Mithramuse wrote:
I think the Sag A* data is still being processed. Maybe due to there being more dust etc. in the way?

Yeah, the issue was despite being a thousand times closer, Sag A* is a thousand times smaller than M87* and also less active, so it's actually apparently dimmer, and the interactions with nearby stars and its relative closeness meant that it was more of a moving target. From what I gathered reading up on it, they still plan to release a Sag A* image when it's ready, but that may not be for several years, as I think they said they aren't going to do new observations until 2020 due to technical problems. Keeping in mind that the image they just released was derived from observations made two years ago.

Mithramuse wrote:
In the same vein, I'm curious if anything ever came of thoughts about using observations six months apart to do this kind of thing, e.g. the size of the radio telescope is the size of Earth's orbit... at least, to some degree. Probably even more issues with calibrating the various 'scopes, though.

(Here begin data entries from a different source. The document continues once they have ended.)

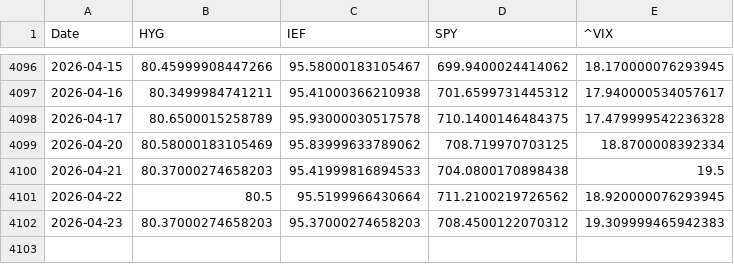
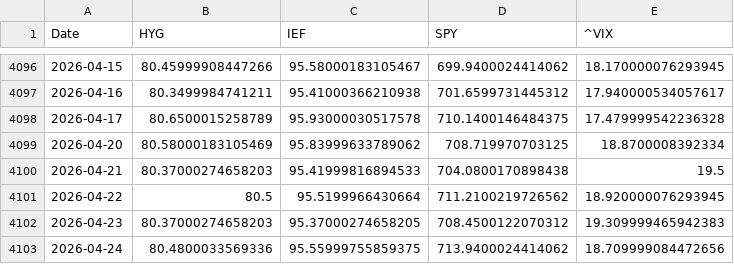
Before and after one commit to chaboihenry/Trading-Algorithm, a CSV file: the_execution_node/data/raw_macro_data.csv, drawn as a sheet; only a part is shown, gaps mark what is left out.

```diff
--- a/the_execution_node/data/raw_macro_data.csv
+++ b/the_execution_node/data/raw_macro_data.csv
@@ -4101,2 +4101,3 @@ Date,HYG,IEF,SPY,^VIX
 2026-04-22,80.5,95.5199966430664,711.2100219726562,18.920000076293945
-2026-04-23,80.37000274658203,95.37000274658203,708.4500122070312,19.309999465942383
+2026-04-23,80.37000274658203,95.37000274658205,708.4500122070312,19.309999465942383
+2026-04-24,80.4800033569336,95.55999755859375,713.9400024414062,18.709999084472656
```
Also changed, not shown: 4 other files.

I don't think this will work, because this method only works if observations are made at the same time in different locations (and precisely timing them down to the microsecond).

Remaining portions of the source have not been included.